In 2017, the iconic K-Pop girl group SISTAR disbanded at the pinnacle of their career, leaving fans in awe of their incredible journey together. Fast forward to today, the members have embarked on solo careers, with Soyou making headlines for her recent album’s unexpectedly low sales.
Soyou, who achieved great acclaim and even clinched a Daesang (grand prize) for her hit song “Some,” has returned to the music scene as a solo artist. However, her latest album, “Summer Recipe,” has garnered attention for all the wrong reasons. In its first week, Soyou managed to sell less than seven hundred albums, a surprising drop for an artist of her stature. What was even more striking was the fact that she sold only a single album on the fifth day after its release.
The shockwaves of this sales slump reverberated through K-Pop fandoms and online communities, prompting Soyou to address the issue directly. In an interview with Eric Nam on the Daebak Show, she candidly shared her feelings about the disappointing sales figures.
“But honestly, what was a bit disappointing was that ‘Aloha’… I don’t really pay attention to music charts, but I had my hopes. But it didn’t do as well as I thought,” Soyou admitted during the interview.
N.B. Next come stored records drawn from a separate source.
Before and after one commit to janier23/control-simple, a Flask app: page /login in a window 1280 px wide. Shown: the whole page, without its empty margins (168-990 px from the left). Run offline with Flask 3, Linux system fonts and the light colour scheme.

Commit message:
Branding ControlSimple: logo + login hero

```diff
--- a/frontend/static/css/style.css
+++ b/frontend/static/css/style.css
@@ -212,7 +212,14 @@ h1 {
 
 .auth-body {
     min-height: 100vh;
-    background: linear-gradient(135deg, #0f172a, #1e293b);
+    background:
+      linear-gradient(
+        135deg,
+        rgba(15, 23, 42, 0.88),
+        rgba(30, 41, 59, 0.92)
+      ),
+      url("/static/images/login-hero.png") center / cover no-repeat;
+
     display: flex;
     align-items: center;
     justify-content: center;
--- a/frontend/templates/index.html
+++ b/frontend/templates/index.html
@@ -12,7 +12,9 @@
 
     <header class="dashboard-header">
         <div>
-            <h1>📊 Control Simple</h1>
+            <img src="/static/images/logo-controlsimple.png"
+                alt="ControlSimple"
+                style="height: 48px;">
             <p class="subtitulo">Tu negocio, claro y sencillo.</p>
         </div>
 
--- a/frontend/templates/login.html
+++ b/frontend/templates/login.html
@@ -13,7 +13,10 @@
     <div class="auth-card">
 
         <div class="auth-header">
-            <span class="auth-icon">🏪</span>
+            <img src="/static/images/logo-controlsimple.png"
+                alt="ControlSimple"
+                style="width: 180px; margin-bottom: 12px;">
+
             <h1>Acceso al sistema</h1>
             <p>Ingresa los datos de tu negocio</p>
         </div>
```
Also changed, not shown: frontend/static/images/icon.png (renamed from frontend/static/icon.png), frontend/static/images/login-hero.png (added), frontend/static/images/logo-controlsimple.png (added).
Rather than dwelling on the disappointment, Soyou reflected on the evolving nature of the music industry and humorously wondered if she was “too old” to compete with the younger generation of artists.
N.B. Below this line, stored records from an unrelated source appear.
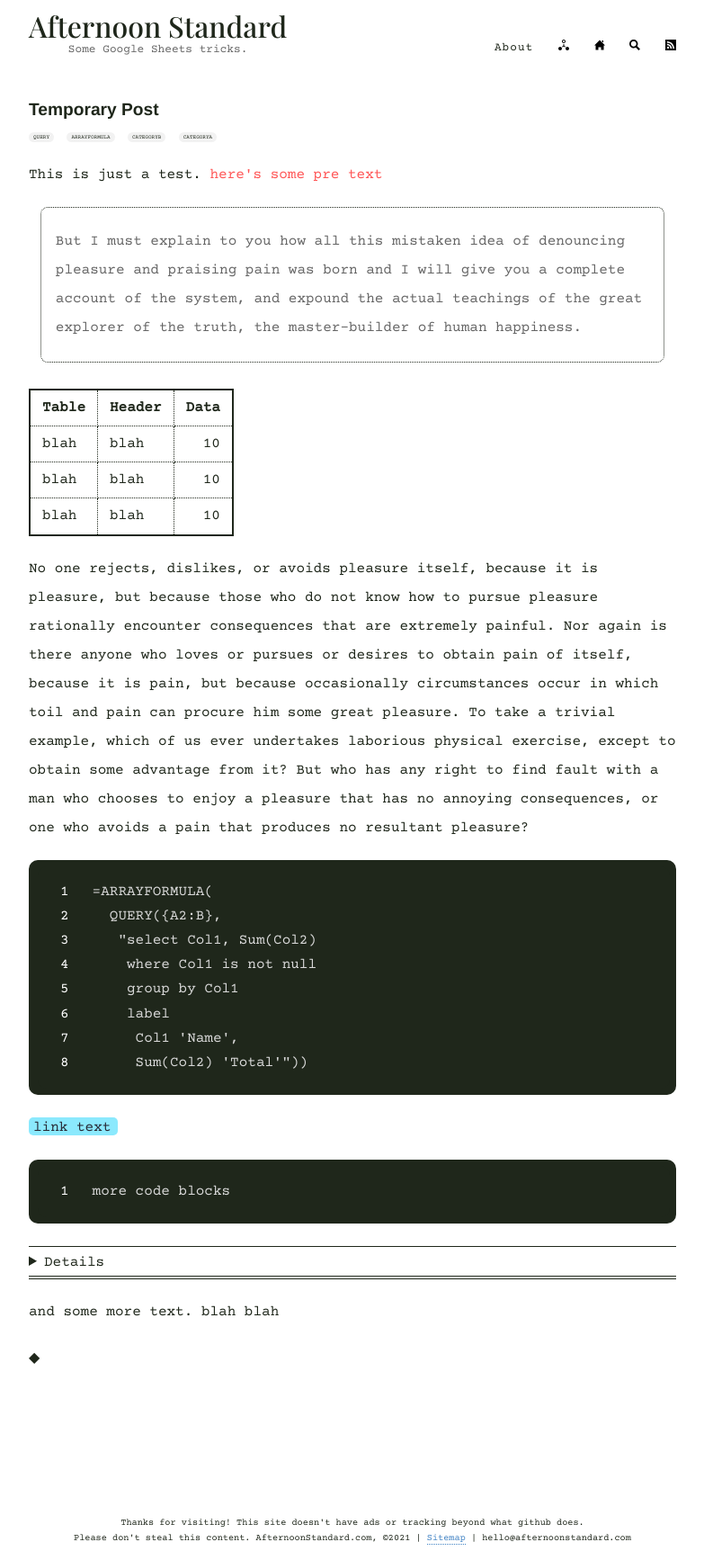
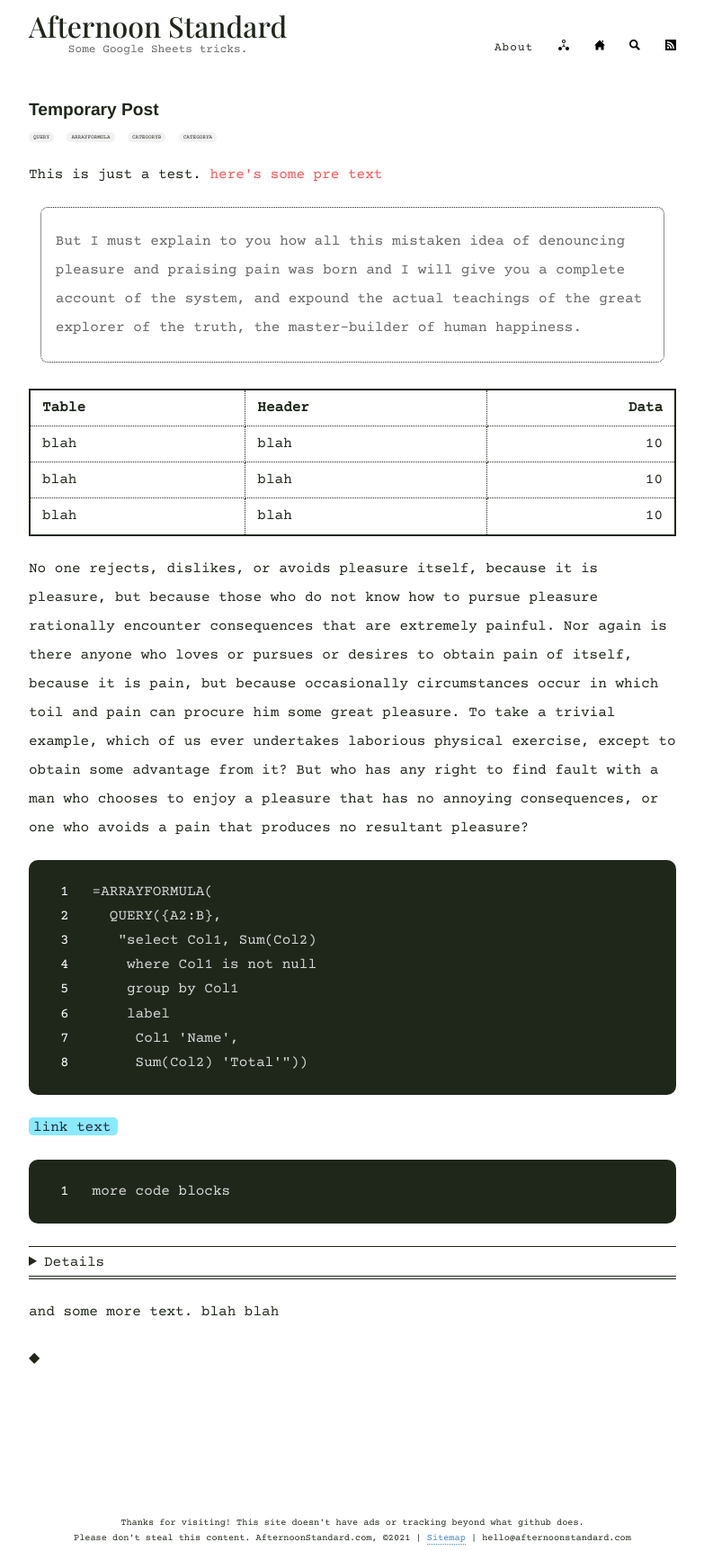
Before and after one commit to boringparty/hello-party.github.io, a Jekyll site: the page built from _posts/2021-02-04-hello.md, in a window 1280 px wide. Shown: the whole page at 90% size, without its empty margins (248-1031 px from the left). Built offline with Jekyll 4.4.1, drawn with Linux system fonts in a browser that asks for light colours.

Commit message:
Update style.scss

```diff
--- a/assets/style.scss
+++ b/assets/style.scss
@@ -172,16 +172,23 @@ table.rouge-table tr, table.rouge-table td {
     border: 0px;
     background: $back-dark;
     margin: 0px;
+    width: auto;
 }
 
 td.rouge-gutter.gl {
     color: $white;
+    width: auto;
+}
+
+table.rouge-table {
+    width: auto;
 }
 
 
 table {
 	padding: 0;
 	border: 2px solid $border;
+        width:100%;
 }
 
 table tr {
```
“So I feel like the music charts have changed a lot. It seems like the music industry is really difficult to navigate. I had some concerns about that. These days our juniors are really young. I wonder, ‘Am I too old now?'” she pondered.
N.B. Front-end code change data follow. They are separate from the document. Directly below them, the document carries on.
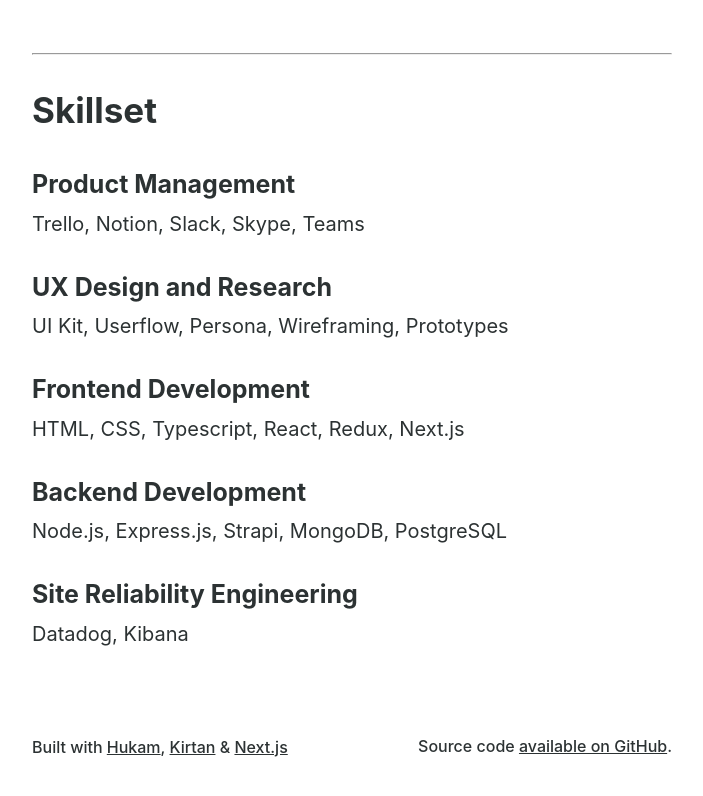
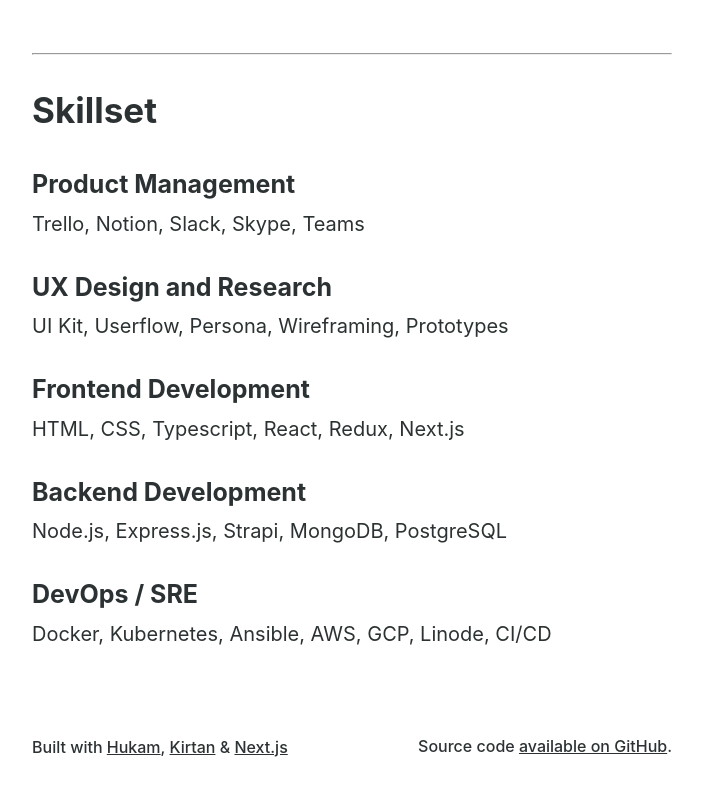
Before and after one commit to gurjotsinghdev/gurjotsinghdev, a Next.js app: page /about in a window 1280 px wide. Shown: the part 458-1254 px from the top of the page, without its empty margins (288-991 px from the left). Built offline with nearby package versions, Linux system fonts and the light colour scheme.

Commit message:
devops text

```diff
--- a/components/aboutMe.js
+++ b/components/aboutMe.js
@@ -27,8 +27,8 @@ export default function AboutMe ( ) {
                 <p>HTML, CSS, Typescript, React, Redux, Next.js </p>
                 <h3>Backend Development</h3>
                 <p>Node.js, Express.js, Strapi, MongoDB, PostgreSQL</p>
-                <h3>Site Reliability Engineering</h3>
-                <p>Datadog, Kibana </p>
+                <h3>DevOps / SRE</h3>
+                <p>Docker, Kubernetes, Ansible, AWS, GCP, Linode, CI/CD </p>
 
             </div>
 
--- a/components/header.js
+++ b/components/header.js
@@ -25,7 +25,7 @@ export default function Header ( ) {
                     <Link href="/work"><a>Work</a></Link>
                     <Link href="/about"><a>About</a></Link>
                     <Link href="/blog"><a>Blog</a></Link>
-                    <Link href="/"><a>
+                    <Link href="/pokedex"><a>
                     <Image
                         src={pokeball}
                         alt="Picture of the author"
```
Also changed, not shown: components/pokedex.js (added, +15 -0 lines), pages/pokedex.js (added, +11 -0 lines), styles/Pokedex.module.css (added).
However, Soyou’s perspective remains positive. She emphasized her commitment to finding her strengths and delivering what resonates most with her audience in today’s dynamic music landscape.
“Since K-Pop’s oldest idol is fifty-four years old, Soyou doesn’t have to worry about being ‘too old’ at thirty-two. But because the music industry keeps changing, artists must also evolve,” the article concluded.
Soyou’s candid remarks shed light on the challenges and uncertainties that artists face in the ever-changing world of music, reminding us all that success is not solely measured by sales figures but by an artist’s ability to adapt, persevere, and continue creating music that resonates with fans.